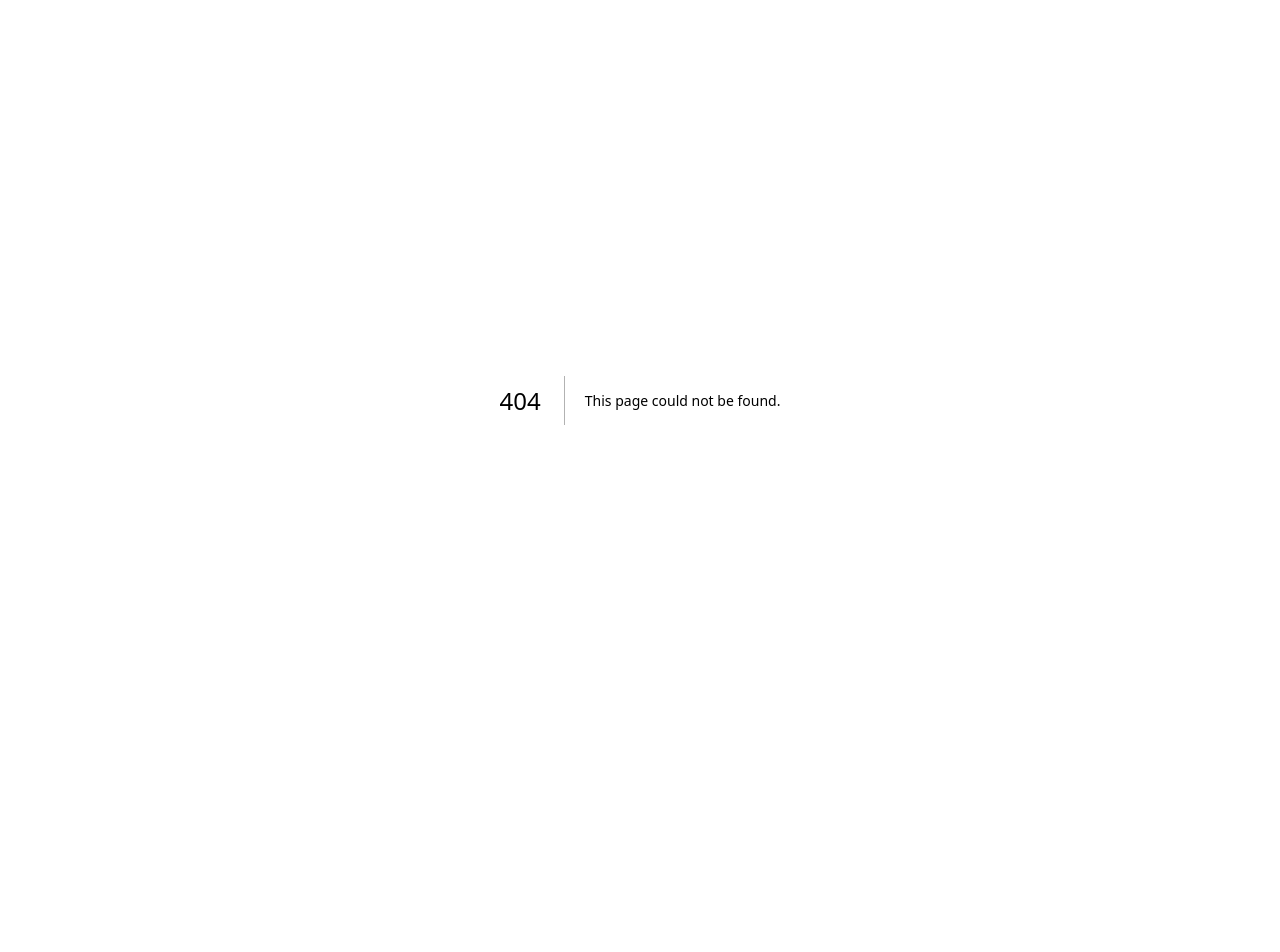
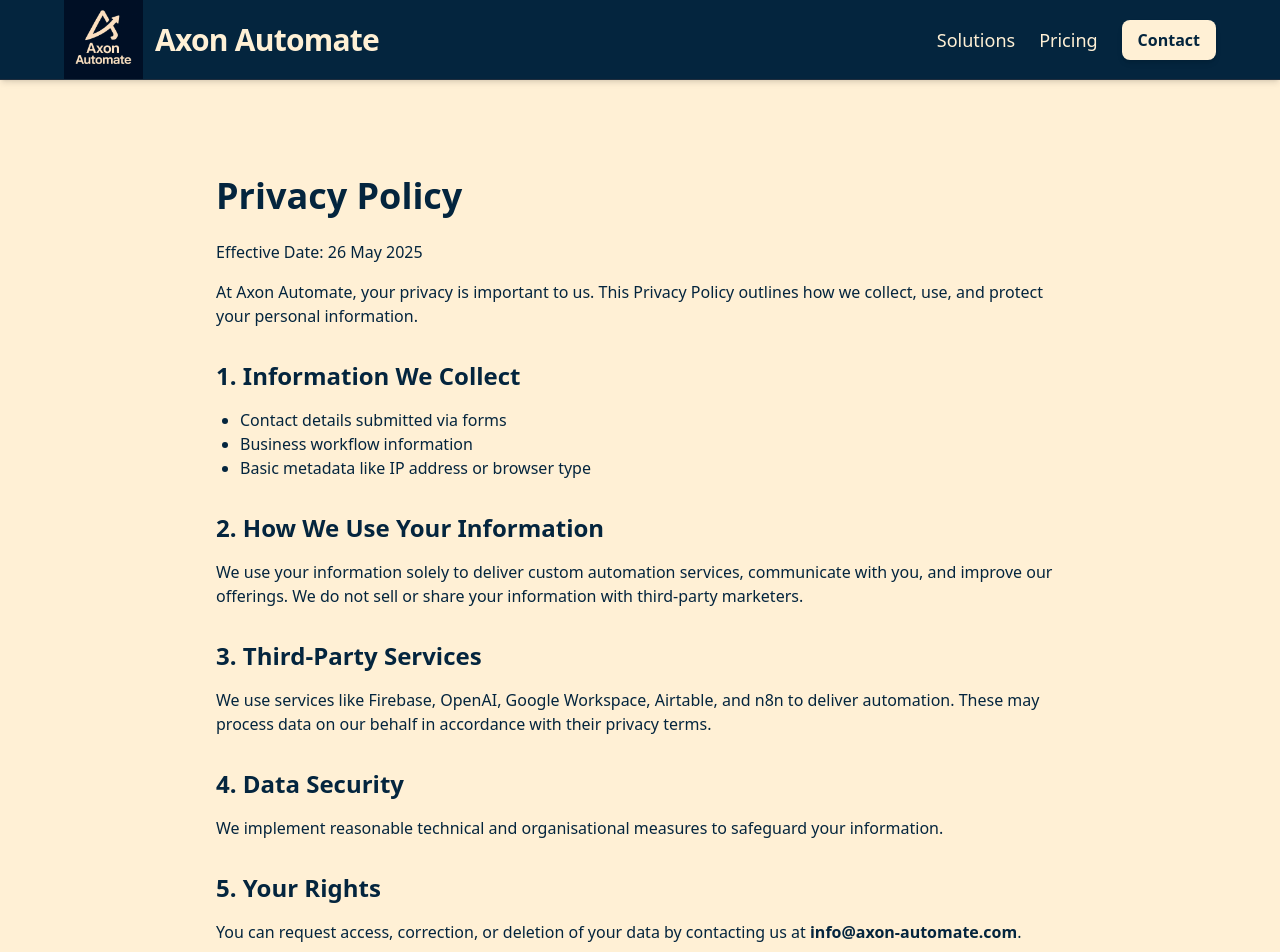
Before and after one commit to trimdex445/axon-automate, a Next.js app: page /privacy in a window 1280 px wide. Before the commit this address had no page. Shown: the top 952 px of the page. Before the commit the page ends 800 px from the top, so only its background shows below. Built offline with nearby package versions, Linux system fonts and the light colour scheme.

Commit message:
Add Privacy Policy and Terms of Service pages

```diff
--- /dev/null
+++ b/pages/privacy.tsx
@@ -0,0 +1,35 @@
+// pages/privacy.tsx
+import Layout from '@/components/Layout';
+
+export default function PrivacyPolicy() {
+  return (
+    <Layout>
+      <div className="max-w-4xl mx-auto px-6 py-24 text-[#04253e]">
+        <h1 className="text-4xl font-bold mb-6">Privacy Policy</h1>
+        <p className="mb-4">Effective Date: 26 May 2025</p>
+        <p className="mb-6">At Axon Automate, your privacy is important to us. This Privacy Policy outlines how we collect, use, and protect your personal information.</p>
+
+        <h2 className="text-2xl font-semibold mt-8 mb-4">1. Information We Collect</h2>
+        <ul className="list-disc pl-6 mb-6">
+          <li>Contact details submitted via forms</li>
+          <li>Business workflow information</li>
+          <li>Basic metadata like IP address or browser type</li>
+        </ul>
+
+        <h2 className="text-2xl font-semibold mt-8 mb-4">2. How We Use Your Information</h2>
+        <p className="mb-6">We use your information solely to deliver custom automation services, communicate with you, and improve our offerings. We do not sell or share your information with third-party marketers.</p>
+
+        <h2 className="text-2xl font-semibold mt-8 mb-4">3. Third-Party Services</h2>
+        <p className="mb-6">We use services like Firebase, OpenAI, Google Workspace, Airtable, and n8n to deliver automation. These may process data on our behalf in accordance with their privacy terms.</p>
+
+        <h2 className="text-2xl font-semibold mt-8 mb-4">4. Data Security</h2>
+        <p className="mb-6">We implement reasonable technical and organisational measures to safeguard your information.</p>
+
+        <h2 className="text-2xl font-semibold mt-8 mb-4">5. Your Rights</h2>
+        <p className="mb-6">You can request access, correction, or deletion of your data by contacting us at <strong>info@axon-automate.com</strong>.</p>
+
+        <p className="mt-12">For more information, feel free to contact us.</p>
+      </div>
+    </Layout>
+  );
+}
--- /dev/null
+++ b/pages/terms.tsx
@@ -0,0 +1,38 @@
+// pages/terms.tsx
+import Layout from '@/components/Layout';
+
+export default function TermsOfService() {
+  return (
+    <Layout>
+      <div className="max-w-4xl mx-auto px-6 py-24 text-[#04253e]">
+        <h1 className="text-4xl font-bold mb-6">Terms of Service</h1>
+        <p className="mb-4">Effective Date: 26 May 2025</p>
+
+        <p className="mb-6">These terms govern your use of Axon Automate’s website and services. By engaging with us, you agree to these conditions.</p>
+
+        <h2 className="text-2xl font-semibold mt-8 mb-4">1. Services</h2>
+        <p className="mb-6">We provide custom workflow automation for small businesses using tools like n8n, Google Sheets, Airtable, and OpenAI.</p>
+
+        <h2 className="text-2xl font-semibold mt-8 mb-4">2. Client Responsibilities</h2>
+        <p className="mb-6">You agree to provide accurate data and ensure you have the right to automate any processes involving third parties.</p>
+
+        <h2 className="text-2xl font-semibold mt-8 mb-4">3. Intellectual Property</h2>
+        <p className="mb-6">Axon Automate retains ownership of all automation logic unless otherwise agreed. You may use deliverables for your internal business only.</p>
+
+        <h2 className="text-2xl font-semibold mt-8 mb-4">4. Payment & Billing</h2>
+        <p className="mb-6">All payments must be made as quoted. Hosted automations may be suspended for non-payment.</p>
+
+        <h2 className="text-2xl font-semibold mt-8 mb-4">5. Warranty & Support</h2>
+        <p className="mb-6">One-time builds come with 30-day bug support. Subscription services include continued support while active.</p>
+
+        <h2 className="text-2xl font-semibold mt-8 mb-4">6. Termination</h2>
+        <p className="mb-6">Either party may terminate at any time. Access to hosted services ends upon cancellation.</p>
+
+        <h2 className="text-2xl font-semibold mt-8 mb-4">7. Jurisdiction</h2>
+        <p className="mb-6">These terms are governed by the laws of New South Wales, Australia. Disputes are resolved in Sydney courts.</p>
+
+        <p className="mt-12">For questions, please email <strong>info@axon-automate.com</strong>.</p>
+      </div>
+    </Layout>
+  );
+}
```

______________________________

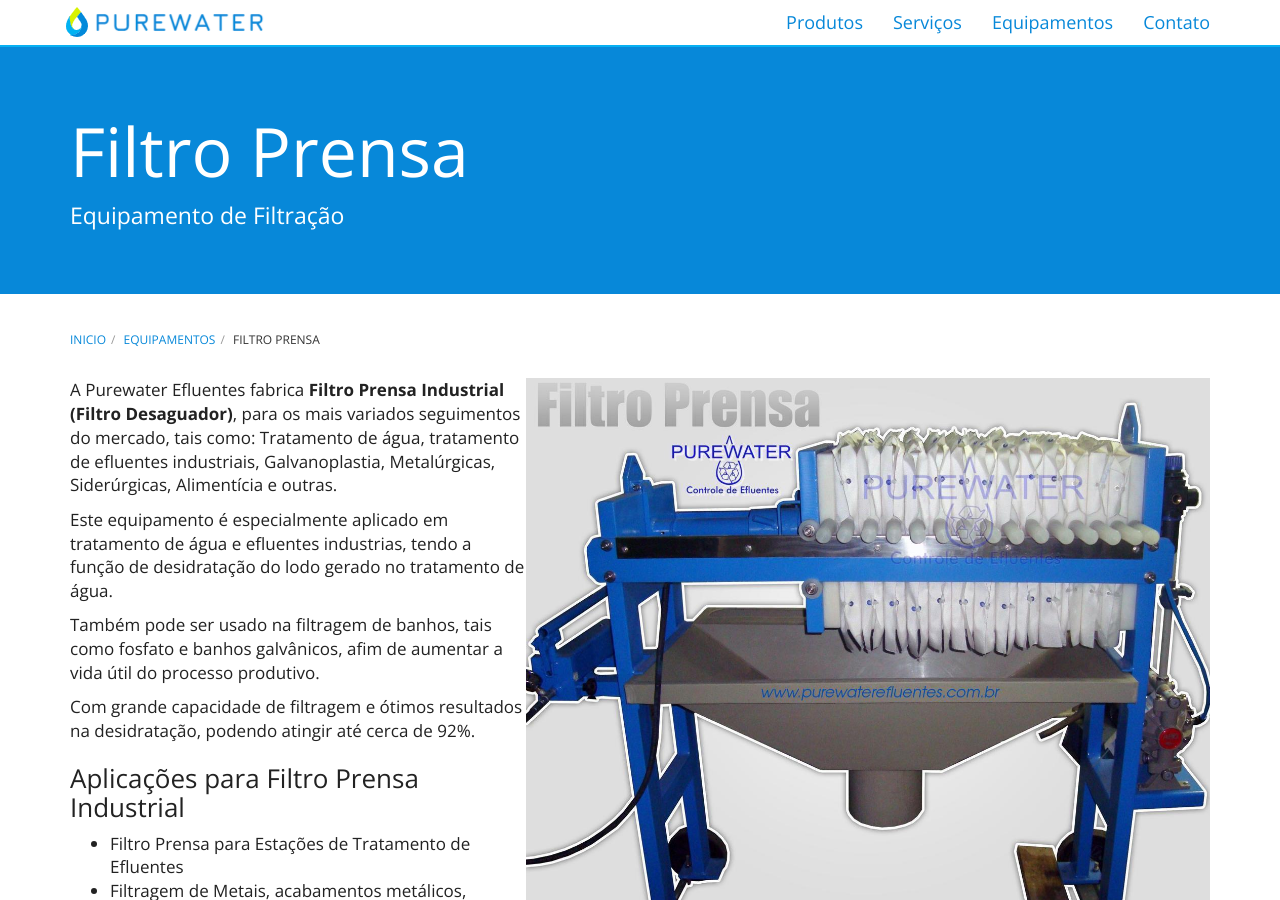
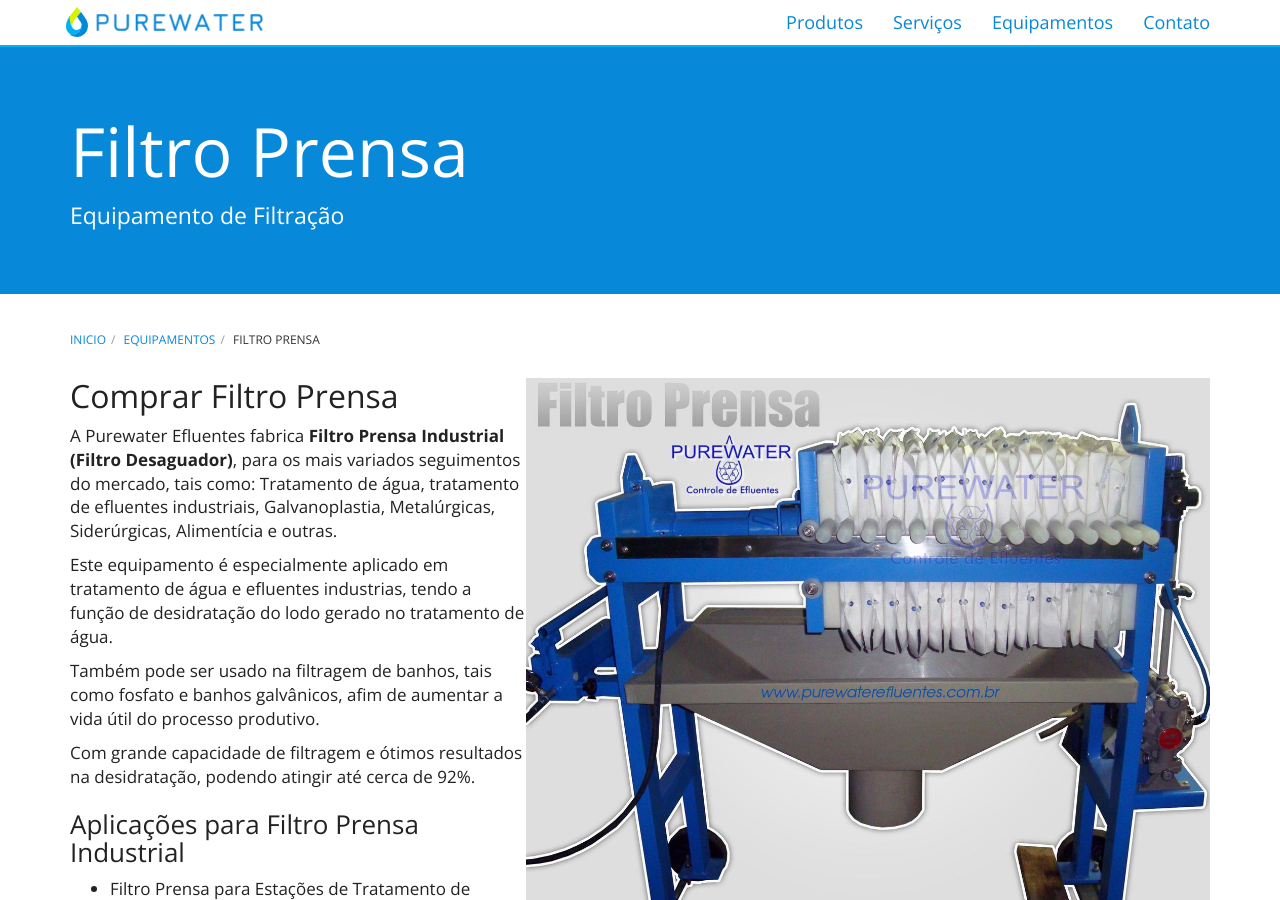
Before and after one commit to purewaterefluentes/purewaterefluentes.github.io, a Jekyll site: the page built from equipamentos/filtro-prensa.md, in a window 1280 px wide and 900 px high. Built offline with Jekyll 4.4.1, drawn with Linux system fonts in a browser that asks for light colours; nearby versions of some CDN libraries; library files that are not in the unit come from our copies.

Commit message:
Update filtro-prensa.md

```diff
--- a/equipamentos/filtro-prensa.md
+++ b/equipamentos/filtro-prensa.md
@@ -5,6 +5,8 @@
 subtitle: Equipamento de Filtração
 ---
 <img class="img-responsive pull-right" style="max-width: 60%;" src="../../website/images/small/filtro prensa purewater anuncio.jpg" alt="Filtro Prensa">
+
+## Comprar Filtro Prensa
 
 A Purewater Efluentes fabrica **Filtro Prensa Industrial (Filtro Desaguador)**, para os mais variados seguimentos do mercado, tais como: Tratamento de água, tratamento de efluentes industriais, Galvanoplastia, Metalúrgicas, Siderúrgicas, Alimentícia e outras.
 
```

______________________________

Select every line above that contains the word "browser", and copy it.

+          <li>Basic metadata like IP address or browser type</li>
Before and after one commit to purewaterefluentes/purewaterefluentes.github.io, a Jekyll site: the page built from equipamentos/filtro-prensa.md, in a window 1280 px wide and 900 px high. Built offline with Jekyll 4.4.1, drawn with Linux system fonts in a browser that asks for light colours; nearby versions of some CDN libraries; library files that are not in the unit come from our copies.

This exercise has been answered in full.